### Task goal
The entries are to be reproduced word for word, with all images left out.

** Opening Data block **

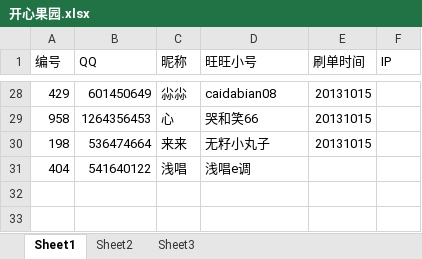
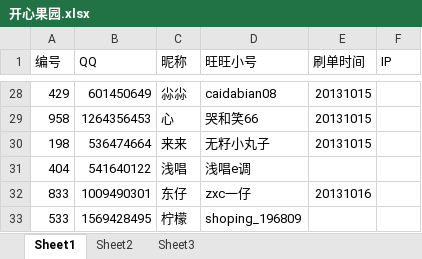
Before and after one commit to CocacolaSh/FakeThing, an Excel workbook: 开心果园.xlsx, sheet Sheet1, drawn as a sheet; only a part is shown, gaps mark what is left out; values as stored, in another font and other column widths than the file's, no borders; the diff names each change by its address in the sheet, - before the commit and + after, or states it on an @@ line.

Commit message:
2
2

```diff
--- a/开心果园.xlsx (sheet Sheet1)
+++ b/开心果园.xlsx (sheet Sheet1)
+row 32: 833 | 1009490301 | 东仔 | zxc一仔 | 20131016
+row 33: 533 | 1569428495 | 柠檬 | shoping_196809
```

** Closing Data block **

### Answer for this exercise
Before and after one commit to CocacolaSh/FakeThing, an Excel workbook: 开心果园.xlsx, sheet Sheet1, drawn as a sheet; only a part is shown, gaps mark what is left out; values as stored, in another font and other column widths than the file's, no borders; the diff names each change by its address in the sheet, - before the commit and + after, or states it on an @@ line.

Commit message:
2
2

```diff
--- a/开心果园.xlsx (sheet Sheet1)
+++ b/开心果园.xlsx (sheet Sheet1)
+row 32: 833 | 1009490301 | 东仔 | zxc一仔 | 20131016
+row 33: 533 | 1569428495 | 柠檬 | shoping_196809
```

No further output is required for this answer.